■ **Description of the task**: Check each line of the records below for the string "title", then state how many lines contain it, with no other output.

(Front-end code change data)
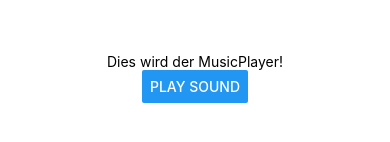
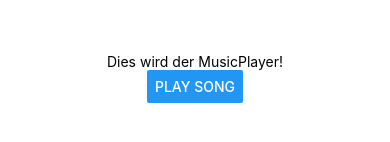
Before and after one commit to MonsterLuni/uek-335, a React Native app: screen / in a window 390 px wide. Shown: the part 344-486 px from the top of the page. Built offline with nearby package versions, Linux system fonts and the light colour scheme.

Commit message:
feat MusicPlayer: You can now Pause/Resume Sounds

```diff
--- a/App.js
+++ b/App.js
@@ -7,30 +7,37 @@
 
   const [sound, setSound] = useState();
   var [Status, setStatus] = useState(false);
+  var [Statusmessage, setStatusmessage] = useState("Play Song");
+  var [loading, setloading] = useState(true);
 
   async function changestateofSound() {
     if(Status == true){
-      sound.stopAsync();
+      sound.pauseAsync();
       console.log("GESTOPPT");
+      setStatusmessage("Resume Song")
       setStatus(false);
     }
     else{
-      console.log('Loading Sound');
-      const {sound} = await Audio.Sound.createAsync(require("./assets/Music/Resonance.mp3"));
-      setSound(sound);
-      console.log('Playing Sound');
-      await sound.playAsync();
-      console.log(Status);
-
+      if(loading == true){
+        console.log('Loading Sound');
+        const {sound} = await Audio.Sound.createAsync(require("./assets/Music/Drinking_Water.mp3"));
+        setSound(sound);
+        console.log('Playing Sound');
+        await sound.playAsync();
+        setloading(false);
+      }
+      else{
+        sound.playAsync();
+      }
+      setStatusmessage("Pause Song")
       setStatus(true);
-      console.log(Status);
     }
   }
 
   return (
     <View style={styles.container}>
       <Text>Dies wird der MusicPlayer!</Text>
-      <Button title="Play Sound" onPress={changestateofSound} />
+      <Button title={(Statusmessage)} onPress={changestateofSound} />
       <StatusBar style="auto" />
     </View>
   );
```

■ **Your response**: 2